This raises the question, if my favourite wine costs R85 in the supermarket, why does it cost R245 in a restaurant? Here are some insights into the logic behind the seemingly shocking markup margins, and also why you shouldn’t take your own wine next time.
It is the easiest item to compare
A bottle of wine is the easiest item in the restaurant to compare like for like, for example on an online wine retailer’s website. It may be the only item on the menu that you can get anywhere else, and it is hard to know the retail price of the chef’s seared tuna specialty, for example.
Food is also marked up, but it is harder to compare
The dishes on the menu are also marked up, but of course it is much harder to compare the rand value when it comes to a plate of creamy pasta or your favourite chocolate mousse dessert. Food markups are often aggregated across the whole menu so that cheaper cost items such as a salad, will carry some of the profit burden of the fillet steak, which may only be marked up by 50%.
The food is actually quite cheap
In most restaurants it is not always easy to determine just how chefs helped to prepare your meal. In an upmarket kitchen, the staff in the back of house is always the largest, with approximately one staff member for every three guests in the dining room. Wine markups help to subsidise this heavy wage burden. This disparity is only exaggerated by special offers and discounts.
Liquor licences cost a lot of money

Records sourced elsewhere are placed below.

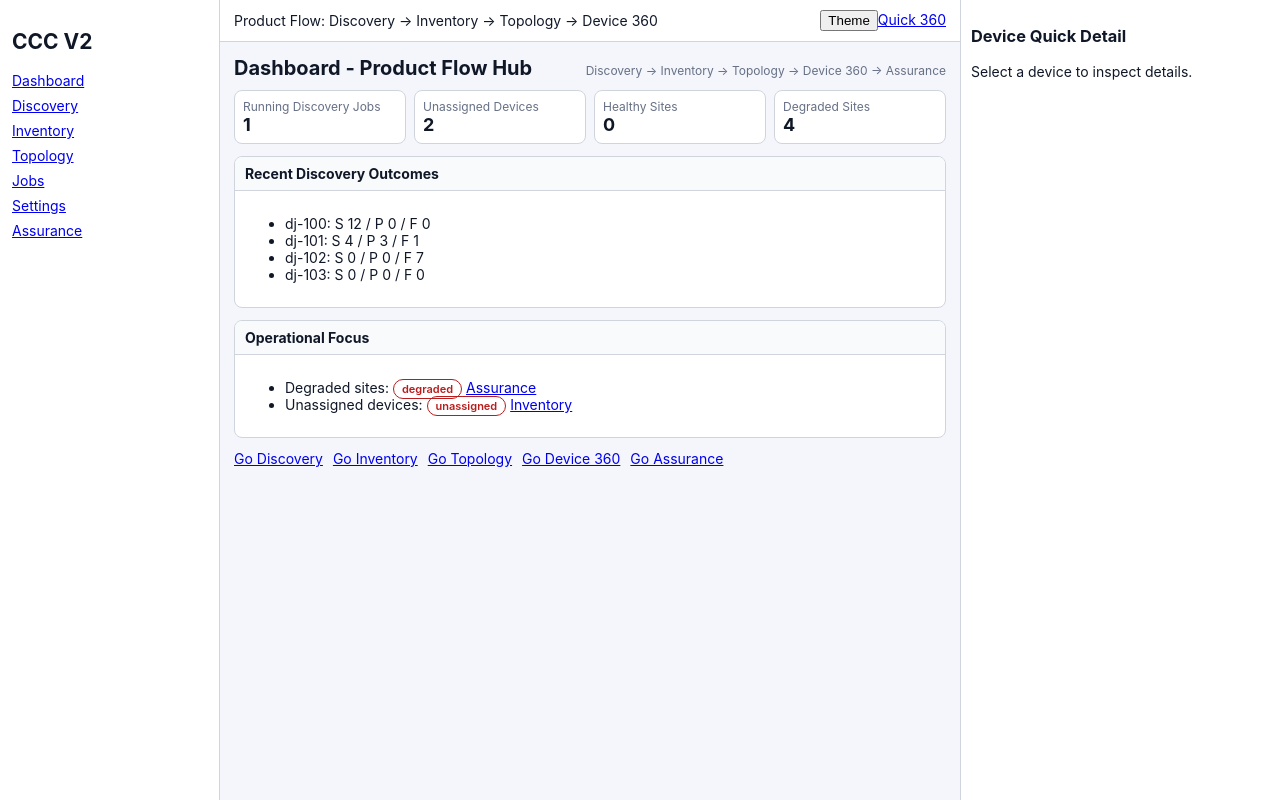
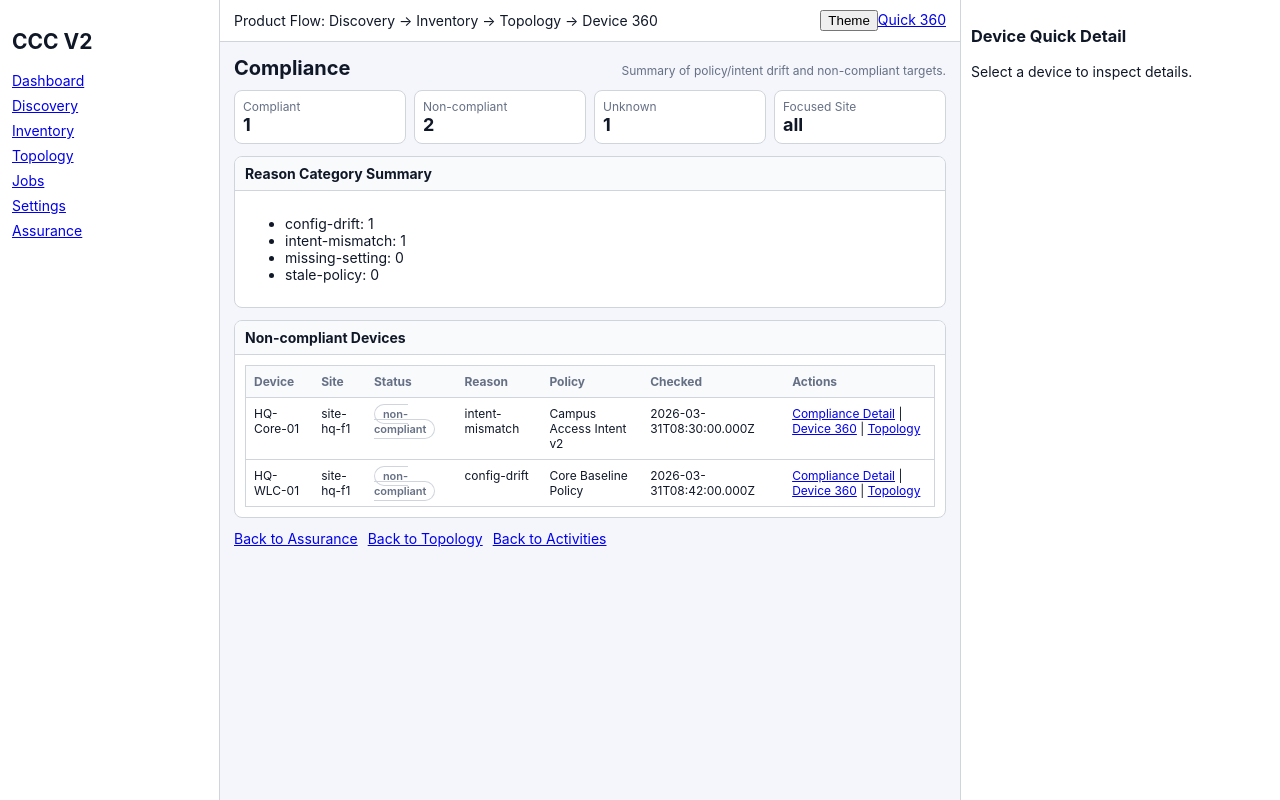
Before and after one commit to Keith0923/CCCv2, a React (Vite) app: page /compliance in a window 1280 px wide. Built offline with nearby package versions, Linux system fonts and the light colour scheme.

Commit message:
Add Phase 9 minimal compliance summary and device detail flow (#12)

```diff
--- a/src/app/router.tsx
+++ b/src/app/router.tsx
@@ -13,6 +13,8 @@ import { ProvisionPage } from '../features/provision/ProvisionPage';
 import { SoftwareImagesPage } from '../features/software/SoftwareImagesPage';
 import { CommandRunnerPage } from '../features/commandRunner/CommandRunnerPage';
 import { ActivitiesPage } from '../features/activities/ActivitiesPage';
+import { CompliancePage } from '../features/compliance/CompliancePage';
+import { ComplianceDevicePage } from '../features/compliance/ComplianceDevicePage';
 
 export const router = createBrowserRouter([
   {
@@ -32,6 +34,8 @@ export const router = createBrowserRouter([
       { path: 'software/images', element: <SoftwareImagesPage /> },
       { path: 'command-runner', element: <CommandRunnerPage /> },
       { path: 'activities', element: <ActivitiesPage /> },
+      { path: 'compliance', element: <CompliancePage /> },
+      { path: 'compliance/device/:id', element: <ComplianceDevicePage /> },
       { path: '*', element: <DashboardPage /> }
     ]
   }
--- a/src/features/activities/ActivitiesPage.tsx
+++ b/src/features/activities/ActivitiesPage.tsx
@@ -45,6 +45,7 @@ export function ActivitiesPage() {
         <Link to={site ? `/assurance?site=${site}` : '/assurance'}>Back to Assurance</Link>
         <Link to={device ? `/troubleshooting?site=${site}&device=${device}&issue=${issue}` : '/troubleshooting'}>Back to Troubleshooting</Link>
         <Link to={device ? `/command-runner?site=${site}&device=${device}&issue=${issue}` : '/command-runner'}>Back to Command Runner</Link>
+        <Link to={device ? `/compliance?site=${site}&device=${device}&issue=${issue}` : '/compliance'}>Go Compliance</Link>
       </div>
     </div>
   );
--- a/src/features/assurance/AssurancePage.tsx
+++ b/src/features/assurance/AssurancePage.tsx
@@ -53,6 +53,8 @@ export function AssurancePage() {
               <Link to={`/software/images?site=${site.siteId}`}>Software</Link>
               {' | '}
               <Link to={`/activities?site=${site.siteId}`}>Activities</Link>
+              {' | '}
+              <Link to={`/compliance?site=${site.siteId}`}>Compliance</Link>
             </>
           ])}
         />
@@ -84,6 +86,8 @@ export function AssurancePage() {
               <Link to={`/software/images?device=${row.device.id}&site=${row.device.siteId}&issue=${row.categories[0]}`}>Software</Link>
               {' | '}
               <Link to={`/command-runner?device=${row.device.id}&site=${row.device.siteId}&issue=${row.categories[0]}`}>Command Runner</Link>
+              {' | '}
+              <Link to={`/compliance?device=${row.device.id}&site=${row.device.siteId}&issue=${row.categories[0]}`}>Compliance</Link>
             </>
           ])}
         />
--- /dev/null
+++ b/src/features/compliance/ComplianceDevicePage.tsx
@@ -0,0 +1,47 @@
+import { Link, useParams } from 'react-router-dom';
+import { EmptyState } from '../../components/EmptyState';
+import { Panel } from '../../components/Panel';
+import { StatusBadge } from '../../components/StatusBadge';
+import { useAppState } from '../../app/state';
+import { selectComplianceDeviceDetail } from './selectors';
+
+export function ComplianceDevicePage() {
+  const { id } = useParams();
+  const { data } = useAppState();
+  const detail = id ? selectComplianceDeviceDetail(data, id) : undefined;
+
+  if (!detail) {
+    return <EmptyState title="Compliance target not found" description="Open Compliance summary and pick a valid device." />;
+  }
+
+  return (
+    <div>
+      <div className="page-header">
+        <h1>Compliance Device Detail - {detail.device.name}</h1>
+        <p>Minimal intent/policy drift view for one target device.</p>
+      </div>
+
+      <Panel title="Compliance Status">
+        <p>Status: <StatusBadge value={detail.status} /></p>
+        <p>Last Checked: {detail.checkedAt}</p>
+      </Panel>
+
+      <Panel title="Policy / Intent Drift">
+        <p>Policy: {detail.policy}</p>
+        <p>Reason Category: {detail.reasonCategory ?? 'none'}</p>
+        <p>Finding: {detail.finding}</p>
+      </Panel>
+
+      <Panel title="Recommended Next View">
+        <p>{detail.recommendedNextView}</p>
+      </Panel>
+
+      <div className="quick-links">
+        <Link to={`/device-360/${detail.device.id}`}>Back to Device 360</Link>
+        <Link to={`/topology?site=${detail.device.siteId}`}>Back to Topology</Link>
+        <Link to={`/assurance?site=${detail.device.siteId}`}>Back to Assurance</Link>
+        <Link to={`/compliance?site=${detail.device.siteId}`}>Back to Compliance Summary</Link>
+      </div>
+    </div>
+  );
+}
--- /dev/null
+++ b/src/features/compliance/CompliancePage.tsx
@@ -0,0 +1,71 @@
+import { Link, useSearchParams } from 'react-router-dom';
+import { Panel } from '../../components/Panel';
+import { SummaryStrip } from '../../components/SummaryStrip';
+import { DataTable } from '../../components/DataTable';
+import { StatusBadge } from '../../components/StatusBadge';
+import { useAppState } from '../../app/state';
+import { selectComplianceSummary } from './selectors';
+
+export function CompliancePage() {
+  const { data } = useAppState();
+  const [params] = useSearchParams();
+  const site = params.get('site') ?? '';
+  const issue = params.get('issue') ?? '';
+
+  const summary = selectComplianceSummary(data, site || undefined);
+  const nonCompliantRows = summary.rows.filter((row) => row.status === 'non-compliant');
+
+  return (
+    <div>
+      <div className="page-header">
+        <h1>Compliance</h1>
+        <p>Summary of policy/intent drift and non-compliant targets.</p>
+      </div>
+
+      <SummaryStrip
+        items={[
+          { label: 'Compliant', value: summary.totals.compliant },
+          { label: 'Non-compliant', value: summary.totals.nonCompliant },
+          { label: 'Unknown', value: summary.totals.unknown },
+          { label: 'Focused Site', value: site || 'all' }
+        ]}
+      />
+
+      <Panel title="Reason Category Summary">
+        <ul>
+          <li>config-drift: {summary.reasonSummary['config-drift']}</li>
+          <li>intent-mismatch: {summary.reasonSummary['intent-mismatch']}</li>
+          <li>missing-setting: {summary.reasonSummary['missing-setting']}</li>
+          <li>stale-policy: {summary.reasonSummary['stale-policy']}</li>
+        </ul>
+      </Panel>
+
+      <Panel title="Non-compliant Devices">
+        <DataTable
+          columns={['Device', 'Site', 'Status', 'Reason', 'Policy', 'Checked', 'Actions']}
+          rows={nonCompliantRows.map((row) => [
+            row.deviceName,
+            row.siteId,
+            <StatusBadge key={`${row.deviceId}-status`} value={row.status} />,
+            row.reasonCategory ?? '-',
+            row.policy,
+            row.checkedAt,
+            <>
+              <Link to={`/compliance/device/${row.deviceId}`}>Compliance Detail</Link>
+              {' | '}
+              <Link to={`/device-360/${row.deviceId}`}>Device 360</Link>
+              {' | '}
+              <Link to={`/topology?site=${row.siteId}`}>Topology</Link>
+            </>
+          ])}
+        />
+      </Panel>
+
+      <div className="quick-links">
+        <Link to={site ? `/assurance?site=${site}&issue=${issue}` : '/assurance'}>Back to Assurance</Link>
+        <Link to={site ? `/topology?site=${site}` : '/topology'}>Back to Topology</Link>
+        <Link to="/activities">Back to Activities</Link>
+      </div>
+    </div>
+  );
+}
--- /dev/null
+++ b/src/features/compliance/seed.ts
@@ -0,0 +1,54 @@
+export type ComplianceStatus = 'compliant' | 'non-compliant' | 'unknown';
+export type ComplianceReasonCategory = 'config-drift' | 'intent-mismatch' | 'missing-setting' | 'stale-policy';
+
+export interface ComplianceFinding {
+  id: string;
+  deviceId: string;
+  status: ComplianceStatus;
+  reasonCategory?: ComplianceReasonCategory;
+  finding: string;
+  policy: string;
+  recommendedNextView: 'device-360' | 'topology' | 'assurance' | 'troubleshooting';
+  checkedAt: string;
+}
+
+export const complianceSeed: ComplianceFinding[] = [
+  {
+    id: 'cmp-1',
+    deviceId: 'dev-1',
+    status: 'non-compliant',
+    reasonCategory: 'intent-mismatch',
+    finding: 'Access policy expects voice VLAN 20 but running policy maps voice to VLAN 30.',
+    policy: 'Campus Access Intent v2',
+    recommendedNextView: 'device-360',
+    checkedAt: '2026-03-31T08:30:00.000Z'
+  },
+  {
+    id: 'cmp-2',
+    deviceId: 'dev-2',
+    status: 'non-compliant',
+    reasonCategory: 'config-drift',
+    finding: 'NTP source interface drifted from Loopback0 to Vlan1 after manual change.',
+    policy: 'Core Baseline Policy',
+    recommendedNextView: 'topology',
+    checkedAt: '2026-03-31T08:42:00.000Z'
+  },
+  {
+    id: 'cmp-3',
+    deviceId: 'dev-3',
+    status: 'compliant',
+    finding: 'All checked controls align with policy baseline.',
+    policy: 'Distribution Baseline Policy',
+    recommendedNextView: 'assurance',
+    checkedAt: '2026-03-31T08:51:00.000Z'
+  },
+  {
+    id: 'cmp-4',
+    deviceId: 'dev-4',
+    status: 'unknown',
+    finding: 'Last policy snapshot is stale; no recent compliance run in last 24h.',
+    policy: 'Edge Baseline Policy',
+    recommendedNextView: 'troubleshooting',
+    checkedAt: '2026-03-30T14:15:00.000Z'
+  }
+];
--- /dev/null
+++ b/src/features/compliance/selectors.ts
@@ -0,0 +1,65 @@
+import { SeedData } from '../../domains/types';
+import { complianceSeed, ComplianceReasonCategory, ComplianceStatus } from './seed';
+
+type ComplianceDeviceRow = {
+  deviceId: string;
+  deviceName: string;
+  siteId: string;
+  status: ComplianceStatus;
+  reasonCategory?: ComplianceReasonCategory;
+  policy: string;
+  finding: string;
+  checkedAt: string;
+};
+
+export function selectComplianceSummary(data: SeedData, site?: string) {
+  const devices = site ? data.devices.filter((d) => d.siteId === site) : data.devices;
+  const deviceMap = new Map(devices.map((d) => [d.id, d]));
+
+  const rows: ComplianceDeviceRow[] = complianceSeed
+    .filter((finding) => deviceMap.has(finding.deviceId))
+    .map((finding) => {
+      const device = deviceMap.get(finding.deviceId)!;
+      return {
+        deviceId: device.id,
+        deviceName: device.name,
+        siteId: device.siteId,
+        status: finding.status,
+        reasonCategory: finding.reasonCategory,
+        policy: finding.policy,
+        finding: finding.finding,
+        checkedAt: finding.checkedAt
+      };
+    });
+
+  const totals = {
+    compliant: rows.filter((r) => r.status === 'compliant').length,
+    nonCompliant: rows.filter((r) => r.status === 'non-compliant').length,
+    unknown: rows.filter((r) => r.status === 'unknown').length
+  };
+
+  const reasonSummary: Record<ComplianceReasonCategory, number> = {
+    'config-drift': rows.filter((r) => r.reasonCategory === 'config-drift').length,
+    'intent-mismatch': rows.filter((r) => r.reasonCategory === 'intent-mismatch').length,
+    'missing-setting': rows.filter((r) => r.reasonCategory === 'missing-setting').length,
+    'stale-policy': rows.filter((r) => r.reasonCategory === 'stale-policy').length
+  };
+
+  return { rows, totals, reasonSummary };
+}
+
+export function selectComplianceDeviceDetail(data: SeedData, deviceId: string) {
+  const device = data.devices.find((d) => d.id === deviceId);
+  const finding = complianceSeed.find((row) => row.deviceId === deviceId);
+  if (!device) return undefined;
+
+  return {
+    device,
+    status: finding?.status ?? 'unknown',
+    policy: finding?.policy ?? 'No policy attached',
+    reasonCategory: finding?.reasonCategory,
+    finding: finding?.finding ?? 'No recent compliance finding for this device.',
+    checkedAt: finding?.checkedAt ?? 'not-checked',
+    recommendedNextView: finding?.recommendedNextView ?? 'assurance'
+  };
+}
--- a/src/features/device360/Device360Page.tsx
+++ b/src/features/device360/Device360Page.tsx
@@ -5,6 +5,7 @@ import { useAppState } from '../../app/state';
 import { EmptyState } from '../../components/EmptyState';
 import { StatusBadge } from '../../components/StatusBadge';
 import { IssueTag } from '../../components/IssueTag';
+import { selectComplianceDeviceDetail } from '../compliance/selectors';
 
 export function Device360Page() {
   const { id } = useParams();
@@ -19,6 +20,7 @@ export function Device360Page() {
 
   const effectiveRole = device.roleOverride ?? device.roleDetected;
   const imageState = deviceImageStates.find((x) => x.deviceId === device.id);
+  const compliance = selectComplianceDeviceDetail(data, device.id);
 
   return (
     <div>
@@ -47,6 +49,13 @@ export function Device360Page() {
         <p><Link to={`/software/images?site=${device.siteId}&device=${device.id}`}>Open Software Images</Link></p>
       </Panel>
 
+
+      <Panel title="Compliance Status">
+        <p>Status: <StatusBadge value={compliance?.status ?? 'unknown'} /></p>
+        <p>Reason: {compliance?.reasonCategory ?? 'none'}</p>
+        <p><Link to={`/compliance/device/${device.id}`}>Open Compliance Detail</Link></p>
+      </Panel>
+
       <Panel title="Discovery Metadata">
         <p>Source job: {device.sourceDiscoveryJobId}</p>
         <p>Management IP: {device.managementIp}</p>
@@ -71,6 +80,7 @@ export function Device360Page() {
         <Link to={`/software/images?site=${device.siteId}&device=${device.id}`}>Software Images</Link>
         <Link to={`/command-runner?site=${device.siteId}&device=${device.id}`}>Command Runner</Link>
         <Link to={`/activities?site=${device.siteId}&device=${device.id}`}>Activities</Link>
+        <Link to={`/compliance?site=${device.siteId}&device=${device.id}`}>Compliance</Link>
       </div>
     </div>
   );
```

Obtaining a liquor licence for a restaurant or bar can take months of paperwork, legal fees, litigation and stress for the owner. The lawyers fees alone begin at around R12 000 per application, and often end up being closer to R25 000 after all the administration work has been completed.
You’re not only paying for the wine
This is the oldest argument for the markup on wines, but it continues to be as valid as ever. The markup is paying for the sommelier’s advice and expertise, which comes after years of education and training. The cellaring and storage of older vintages is a luxury that comes at a price. Storing wine in the cellar can impact the restaurant’s financial situation, where a large upmarket restaurant can easily have up to R100 000 worth of cash tied up in expensive wines and Champagnes. That beautiful Chardonnay glass? High-end glassware adds to the enjoyment of the wine, but remember that a Riedel or Schott Zwiesel glass can cost about R350 each.
So what’s the deal with corkage?
Wine markups are in integral part of the financial health of any restaurant, so having a corkage policy is implemented as a deterrent, in the hope that the penalty will encourage guests rather to order from the menu. The corkage charge is also in place to recoup some of the losses.
Running and operating a financially successful restaurant is a challenge. Newer restaurants pop up all the time, and during the quieter months of the year it can be a constant struggle to entice diners through the front door. It is a fact that alcohol sales keep restaurants open, so if you have a favourite restaurant in your neighbourhood, consider supporting it by ordering off the wine list. It will make all the difference. — Food24.
Diners often employ two strategies when unsure about ordering a wine — they either select by price or select a wine that they are already familiar with.